Honeybee Health Project Making Progress

Financial support from Syngenta Canada Inc. for a project that is complementing the National Bee Health Surveillance Project is translating into good progress. Syngenta committed $80,000 over a four-year period for work focused on harmonization of virus detection protocols between Agriculture and Agri-Food Canada, in partnership with the National Bee Diagnostic Centre in Beaverlodge, Alberta, and international reference laboratories in other jurisdictions._x000D_
“As bee health is an issue of global interest and concern, it is critical that the work that is being done here in Canada in terms of honey bee health surveillance is benchmarked and compared with similar work, in a similar way, in other parts of the world. Our support will help ensure that local research on virus detection is able to utilize and build on similar methodologies available to comparable labs elsewhere,” said Dr. Paul Hoekstra, Stewardship and Policy Manager with Syngenta Canada._x000D_
Funding for the project is being provided through Operation Pollinator, a Syngenta program focused on research and partnerships to promote the health and well-being of bees and other pollinators given their essential role in agriculture and nature. This project is proceeding in parallel to the National Bee Health Surveillance Project that is being led by the Beekeepers Commission of Alberta._x000D_
Dr. Stephen Pernal, Research Scientist and Officer-in-Charge of Agriculture and Agri-Food Canada’s Beaverlodge Research Farm, notes that this work is an important complement to the larger surveillance project which will document the nature, extent and prevalence of endemic and exotic disease and pest organisms in Canadian apiaries. “This information has never been comprehensively documented before, particularly with molecular diagnostics. The baseline information that will be obtained from this project is important for regional colony health management practices and will also provide opportunities to identify other exotic organisms before they establish themselves within Canadian honeybee populations.”_x000D_

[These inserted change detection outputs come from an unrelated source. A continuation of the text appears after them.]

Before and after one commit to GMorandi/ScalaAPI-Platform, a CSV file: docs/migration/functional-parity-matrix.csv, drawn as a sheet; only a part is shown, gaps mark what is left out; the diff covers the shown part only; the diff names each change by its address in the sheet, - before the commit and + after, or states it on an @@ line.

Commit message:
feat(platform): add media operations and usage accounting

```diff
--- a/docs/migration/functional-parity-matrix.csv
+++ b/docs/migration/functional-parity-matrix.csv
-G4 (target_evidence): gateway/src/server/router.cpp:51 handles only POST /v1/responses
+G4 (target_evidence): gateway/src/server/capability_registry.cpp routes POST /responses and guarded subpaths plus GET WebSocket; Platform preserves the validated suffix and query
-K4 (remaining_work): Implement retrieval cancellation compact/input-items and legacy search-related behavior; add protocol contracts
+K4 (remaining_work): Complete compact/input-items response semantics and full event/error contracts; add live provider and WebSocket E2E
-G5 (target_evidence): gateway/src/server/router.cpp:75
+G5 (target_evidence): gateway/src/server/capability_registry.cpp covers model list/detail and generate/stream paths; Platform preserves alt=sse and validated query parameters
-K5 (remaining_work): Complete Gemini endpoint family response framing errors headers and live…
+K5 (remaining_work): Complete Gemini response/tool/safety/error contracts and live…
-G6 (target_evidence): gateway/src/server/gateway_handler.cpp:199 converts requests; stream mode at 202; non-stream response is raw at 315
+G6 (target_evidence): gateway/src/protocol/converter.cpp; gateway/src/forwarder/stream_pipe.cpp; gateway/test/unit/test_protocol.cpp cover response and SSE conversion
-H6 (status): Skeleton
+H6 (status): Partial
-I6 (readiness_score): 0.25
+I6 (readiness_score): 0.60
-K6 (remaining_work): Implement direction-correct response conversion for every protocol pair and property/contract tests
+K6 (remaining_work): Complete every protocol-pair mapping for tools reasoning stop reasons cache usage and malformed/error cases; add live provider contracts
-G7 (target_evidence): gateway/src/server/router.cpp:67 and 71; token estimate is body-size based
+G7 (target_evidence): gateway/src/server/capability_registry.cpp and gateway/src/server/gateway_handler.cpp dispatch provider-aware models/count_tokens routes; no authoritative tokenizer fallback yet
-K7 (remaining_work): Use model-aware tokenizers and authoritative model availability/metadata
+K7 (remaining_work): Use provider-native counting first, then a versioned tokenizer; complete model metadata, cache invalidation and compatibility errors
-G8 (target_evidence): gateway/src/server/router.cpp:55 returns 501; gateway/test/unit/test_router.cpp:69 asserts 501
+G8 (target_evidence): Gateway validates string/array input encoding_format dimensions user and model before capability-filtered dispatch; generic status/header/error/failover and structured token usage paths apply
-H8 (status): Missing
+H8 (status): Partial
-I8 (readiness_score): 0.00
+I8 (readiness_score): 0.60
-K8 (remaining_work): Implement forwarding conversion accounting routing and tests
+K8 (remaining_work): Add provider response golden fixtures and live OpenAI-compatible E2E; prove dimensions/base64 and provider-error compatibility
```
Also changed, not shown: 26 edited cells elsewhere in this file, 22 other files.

Summarizing the progress of the project to date, Dr. Pernal says it has allowed for the standardization of protocols used by Agriculture and Agri-Food Canada scientists with those used by scientists in the U.S. and Europe, providing a unique opportunity to train and collaborate with key research facilities on the impact of viruses on bee health.